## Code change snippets
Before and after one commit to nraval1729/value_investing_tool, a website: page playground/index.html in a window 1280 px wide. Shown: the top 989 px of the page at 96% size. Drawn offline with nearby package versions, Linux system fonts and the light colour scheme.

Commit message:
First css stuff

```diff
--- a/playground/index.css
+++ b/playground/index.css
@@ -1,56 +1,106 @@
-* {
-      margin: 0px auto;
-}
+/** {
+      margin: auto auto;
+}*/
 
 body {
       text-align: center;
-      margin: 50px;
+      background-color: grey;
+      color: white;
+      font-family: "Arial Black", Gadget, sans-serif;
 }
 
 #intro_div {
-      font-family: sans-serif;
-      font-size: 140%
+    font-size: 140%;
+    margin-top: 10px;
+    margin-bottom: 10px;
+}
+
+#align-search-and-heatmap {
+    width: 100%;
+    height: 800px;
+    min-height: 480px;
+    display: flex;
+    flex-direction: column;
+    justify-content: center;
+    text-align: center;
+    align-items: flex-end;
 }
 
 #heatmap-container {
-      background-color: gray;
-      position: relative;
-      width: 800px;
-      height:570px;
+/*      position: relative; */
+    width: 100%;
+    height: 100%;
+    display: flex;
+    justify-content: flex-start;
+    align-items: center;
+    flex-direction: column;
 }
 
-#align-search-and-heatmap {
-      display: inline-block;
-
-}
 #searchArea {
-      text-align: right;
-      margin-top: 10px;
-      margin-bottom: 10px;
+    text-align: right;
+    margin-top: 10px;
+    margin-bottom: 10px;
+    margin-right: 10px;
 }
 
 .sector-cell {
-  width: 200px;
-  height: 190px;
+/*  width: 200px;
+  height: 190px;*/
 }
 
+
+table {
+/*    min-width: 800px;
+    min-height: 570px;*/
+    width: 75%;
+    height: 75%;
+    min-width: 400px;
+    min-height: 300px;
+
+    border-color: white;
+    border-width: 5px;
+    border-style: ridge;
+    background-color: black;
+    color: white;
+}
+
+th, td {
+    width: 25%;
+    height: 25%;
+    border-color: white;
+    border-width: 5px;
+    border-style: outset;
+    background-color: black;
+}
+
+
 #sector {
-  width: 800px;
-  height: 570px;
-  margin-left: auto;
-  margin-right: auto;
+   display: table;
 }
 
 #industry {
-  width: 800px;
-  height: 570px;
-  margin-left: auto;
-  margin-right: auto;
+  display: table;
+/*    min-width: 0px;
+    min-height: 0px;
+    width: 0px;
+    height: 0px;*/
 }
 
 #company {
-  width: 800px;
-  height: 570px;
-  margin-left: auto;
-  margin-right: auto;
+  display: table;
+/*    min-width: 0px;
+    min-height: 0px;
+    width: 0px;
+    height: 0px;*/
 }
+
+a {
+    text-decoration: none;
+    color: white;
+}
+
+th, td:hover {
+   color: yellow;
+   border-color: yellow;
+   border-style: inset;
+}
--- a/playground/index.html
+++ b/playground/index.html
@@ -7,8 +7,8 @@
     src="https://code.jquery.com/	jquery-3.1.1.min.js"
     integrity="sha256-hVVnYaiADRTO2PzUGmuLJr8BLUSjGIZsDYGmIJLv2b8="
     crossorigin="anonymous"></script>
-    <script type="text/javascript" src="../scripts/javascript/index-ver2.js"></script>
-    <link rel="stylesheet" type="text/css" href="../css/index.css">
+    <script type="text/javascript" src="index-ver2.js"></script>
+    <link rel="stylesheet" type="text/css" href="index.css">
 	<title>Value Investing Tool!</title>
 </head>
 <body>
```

## WHAT TO DO
Write the entries out once more, exactly as they were given.

## WRITTEN REPLY
Before and after one commit to nraval1729/value_investing_tool, a website: page playground/index.html in a window 1280 px wide. Shown: the top 989 px of the page at 96% size. Drawn offline with nearby package versions, Linux system fonts and the light colour scheme.

Commit message:
First css stuff

```diff
--- a/playground/index.css
+++ b/playground/index.css
@@ -1,56 +1,106 @@
-* {
-      margin: 0px auto;
-}
+/** {
+      margin: auto auto;
+}*/
 
 body {
       text-align: center;
-      margin: 50px;
+      background-color: grey;
+      color: white;
+      font-family: "Arial Black", Gadget, sans-serif;
 }
 
 #intro_div {
-      font-family: sans-serif;
-      font-size: 140%
+    font-size: 140%;
+    margin-top: 10px;
+    margin-bottom: 10px;
+}
+
+#align-search-and-heatmap {
+    width: 100%;
+    height: 800px;
+    min-height: 480px;
+    display: flex;
+    flex-direction: column;
+    justify-content: center;
+    text-align: center;
+    align-items: flex-end;
 }
 
 #heatmap-container {
-      background-color: gray;
-      position: relative;
-      width: 800px;
-      height:570px;
+/*      position: relative; */
+    width: 100%;
+    height: 100%;
+    display: flex;
+    justify-content: flex-start;
+    align-items: center;
+    flex-direction: column;
 }
 
-#align-search-and-heatmap {
-      display: inline-block;
-
-}
 #searchArea {
-      text-align: right;
-      margin-top: 10px;
-      margin-bottom: 10px;
+    text-align: right;
+    margin-top: 10px;
+    margin-bottom: 10px;
+    margin-right: 10px;
 }
 
 .sector-cell {
-  width: 200px;
-  height: 190px;
+/*  width: 200px;
+  height: 190px;*/
 }
 
+
+table {
+/*    min-width: 800px;
+    min-height: 570px;*/
+    width: 75%;
+    height: 75%;
+    min-width: 400px;
+    min-height: 300px;
+
+    border-color: white;
+    border-width: 5px;
+    border-style: ridge;
+    background-color: black;
+    color: white;
+}
+
+th, td {
+    width: 25%;
+    height: 25%;
+    border-color: white;
+    border-width: 5px;
+    border-style: outset;
+    background-color: black;
+}
+
+
 #sector {
-  width: 800px;
-  height: 570px;
-  margin-left: auto;
-  margin-right: auto;
+   display: table;
 }
 
 #industry {
-  width: 800px;
-  height: 570px;
-  margin-left: auto;
-  margin-right: auto;
+  display: table;
+/*    min-width: 0px;
+    min-height: 0px;
+    width: 0px;
+    height: 0px;*/
 }
 
 #company {
-  width: 800px;
-  height: 570px;
-  margin-left: auto;
-  margin-right: auto;
+  display: table;
+/*    min-width: 0px;
+    min-height: 0px;
+    width: 0px;
+    height: 0px;*/
 }
+
+a {
+    text-decoration: none;
+    color: white;
+}
+
+th, td:hover {
+   color: yellow;
+   border-color: yellow;
+   border-style: inset;
+}
--- a/playground/index.html
+++ b/playground/index.html
@@ -7,8 +7,8 @@
     src="https://code.jquery.com/	jquery-3.1.1.min.js"
     integrity="sha256-hVVnYaiADRTO2PzUGmuLJr8BLUSjGIZsDYGmIJLv2b8="
     crossorigin="anonymous"></script>
-    <script type="text/javascript" src="../scripts/javascript/index-ver2.js"></script>
-    <link rel="stylesheet" type="text/css" href="../css/index.css">
+    <script type="text/javascript" src="index-ver2.js"></script>
+    <link rel="stylesheet" type="text/css" href="index.css">
 	<title>Value Investing Tool!</title>
 </head>
 <body>
```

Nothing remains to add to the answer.